▸ **EXERCISE GOAL**:
Copy, from the data below, each line that has the word "pages".
┏━━
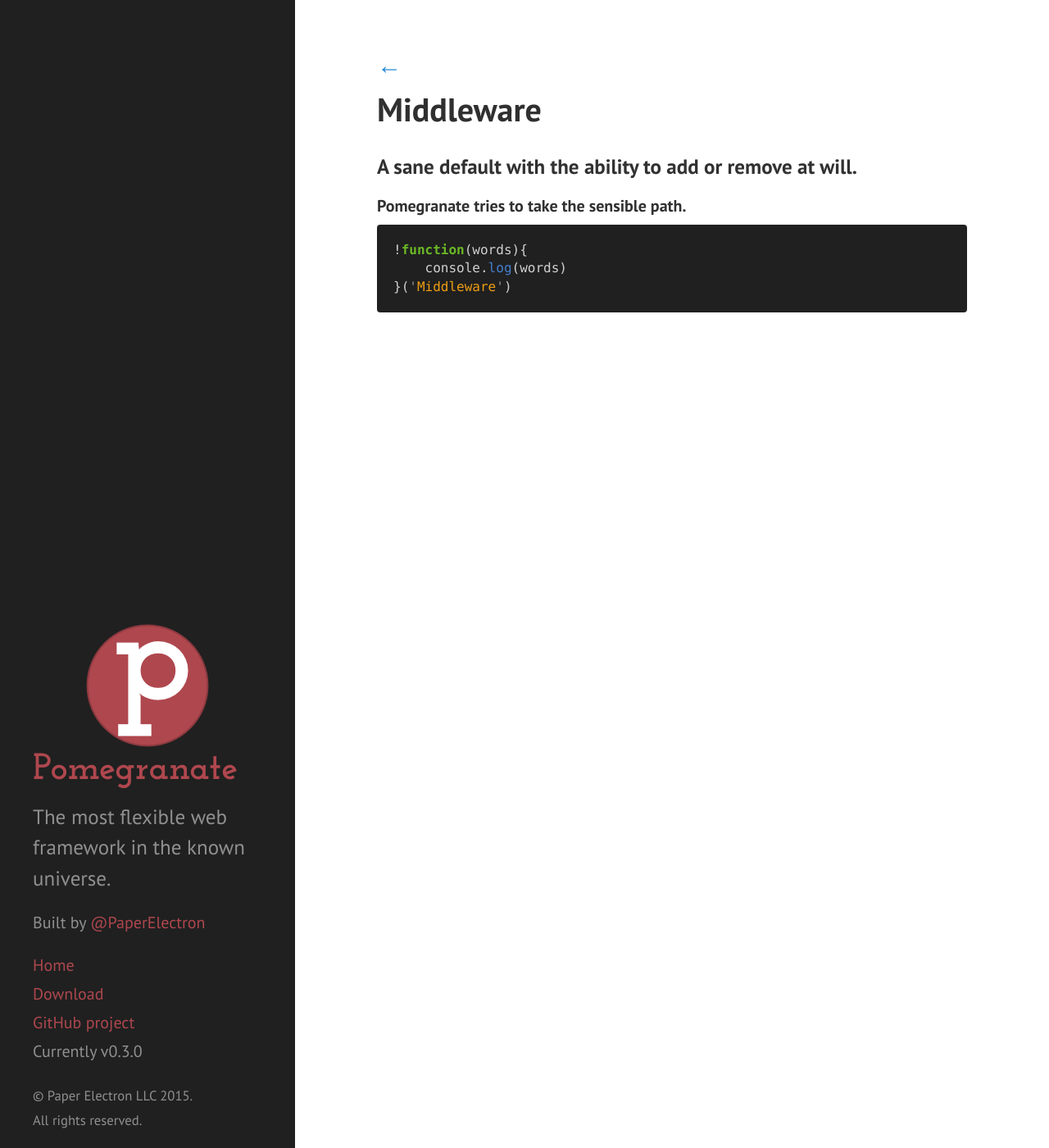
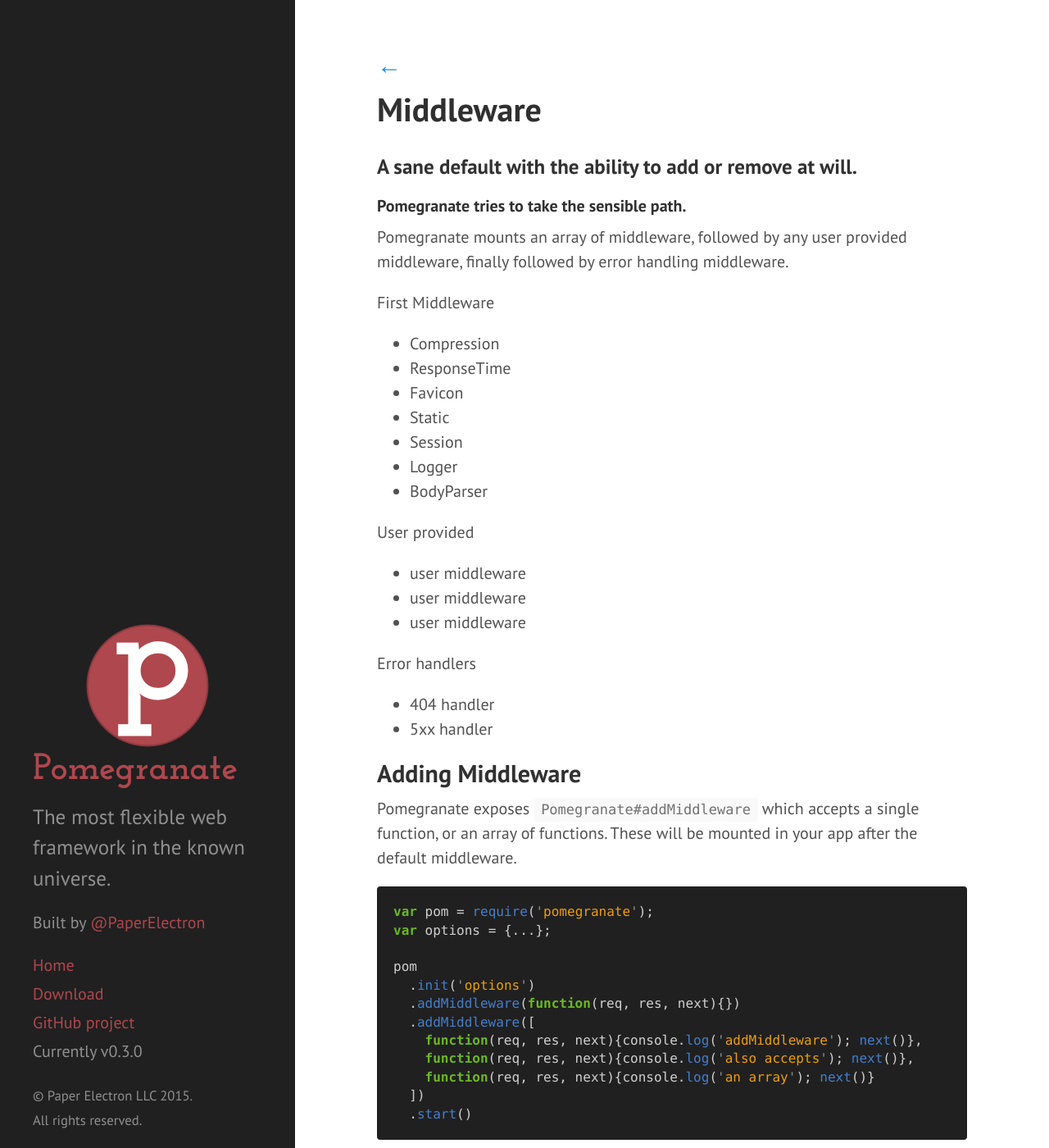
Before and after one commit to Pomegranate/Pomegranate, a Jekyll site: the page built from _gh-pages/docs/middleware.md, in a window 1280 px wide and 1400 px high. Shown: the whole window at 82% size. Built offline with Jekyll 4.4.1, drawn with Linux system fonts in a browser that asks for light colours; Markdown is read by kramdown in place of the engine named in the settings; some of the changed text lies outside the part shown.

Commit message:
Update pages with config and middleware pages

````diff
--- a/_gh-pages/docs/middleware.md
+++ b/_gh-pages/docs/middleware.md
@@ -7,8 +7,77 @@ title: Middleware
 
 #### Pomegranate tries to take the sensible path.
 
+Pomegranate mounts an array of middleware, followed by any user provided middleware,
+finally followed by error handling middleware.
+
+First Middleware
+
+* Compression
+* ResponseTime
+* Favicon
+* Static
+* Session
+* Logger
+* BodyParser
+
+User provided
+
+* user middleware
+* user middleware
+* user middleware
+
+Error handlers
+
+* 404 handler
+* 5xx handler
+
+
+## Adding Middleware
+
+Pomegranate exposes `Pomegranate#addMiddleware` which accepts a single function, or an array of functions.
+These will be mounted in your app after the default middleware.
+
 ```javascript
-!function(words){
-    console.log(words)
-}('Middleware')
+var pom = require('pomegranate');
+var options = {...};
+
+pom
+  .init('options')
+  .addMiddleware(function(req, res, next){})
+  .addMiddleware([
+    function(req, res, next){console.log('addMiddleware'); next()},
+    function(req, res, next){console.log('also accepts'); next()},
+    function(req, res, next){console.log('an array'); next()}
+  ])
+  .start()
 ```
+
+## Overriding defaults
+
+### Need more control?
+
+### Don't like Pomegranates default middleware stack? No Problem.
+
+Pomegranate exposes two additional methods, which you can use to override the default middleware stack.
+
+`Pomegranate#getDefaultMiddleware` will return an object with the default middleware functions, as configured
+by the options object passed in to `Pomegranate#init`.
+
+`Pomegranate#setDefaultMiddleware` will override the default array of middlware,
+with the array of middleware functions passed.
+
+```javascript
+var pom = require('pomegranate');
+var options = {...};
+
+pom.init('options');
+
+// Returns the initialized default middlewares.
+var middlewares = pom.getDefaultMiddleware()
+
+// Overrides the default array of middlewares.
+pom.setDefaultMiddleware([middlewares.Session, middlewares.Logger]);
+
+pom.start()
+
+```
--- a/_gh-pages/public/css/hyde.css
+++ b/_gh-pages/public/css/hyde.css
@@ -45,8 +45,18 @@ html {
     }
 }
 
-.scroll-x {
-  overflow-x: auto;
+.list-nav {
+  font-size: 1rem;
+  margin-bottom: .5rem;
+}
+
+.inline {
+  padding: 0px;
+  margin-bottom: 0px;
+}
+.inline li {
+  padding: .25rem;
+  display: inline;
 }
 /*
  * Sidebar
````
Also changed, not shown: _gh-pages/_includes/docMenu.html (+30 -9 lines), _gh-pages/_layouts/doc.html (+5 -5 lines), _gh-pages/docs/pomegranate.md (+47 -7 lines), lib/Pomegranate.js, lib/Server/ExpressConfig.js.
┗━━
▸ **RESULT FOR THIS TASK**:
Before and after one commit to Pomegranate/Pomegranate, a Jekyll site: the page built from _gh-pages/docs/middleware.md, in a window 1280 px wide and 1400 px high. Shown: the whole window at 82% size. Built offline with Jekyll 4.4.1, drawn with Linux system fonts in a browser that asks for light colours; Markdown is read by kramdown in place of the engine named in the settings; some of the changed text lies outside the part shown.
Update pages with config and middleware pages
--- a/_gh-pages/docs/middleware.md
+++ b/_gh-pages/docs/middleware.md
--- a/_gh-pages/public/css/hyde.css
+++ b/_gh-pages/public/css/hyde.css
Also changed, not shown: _gh-pages/_includes/docMenu.html (+30 -9 lines), _gh-pages/_layouts/doc.html (+5 -5 lines), _gh-pages/docs/pomegranate.md (+47 -7 lines), lib/Pomegranate.js, lib/Server/ExpressConfig.js.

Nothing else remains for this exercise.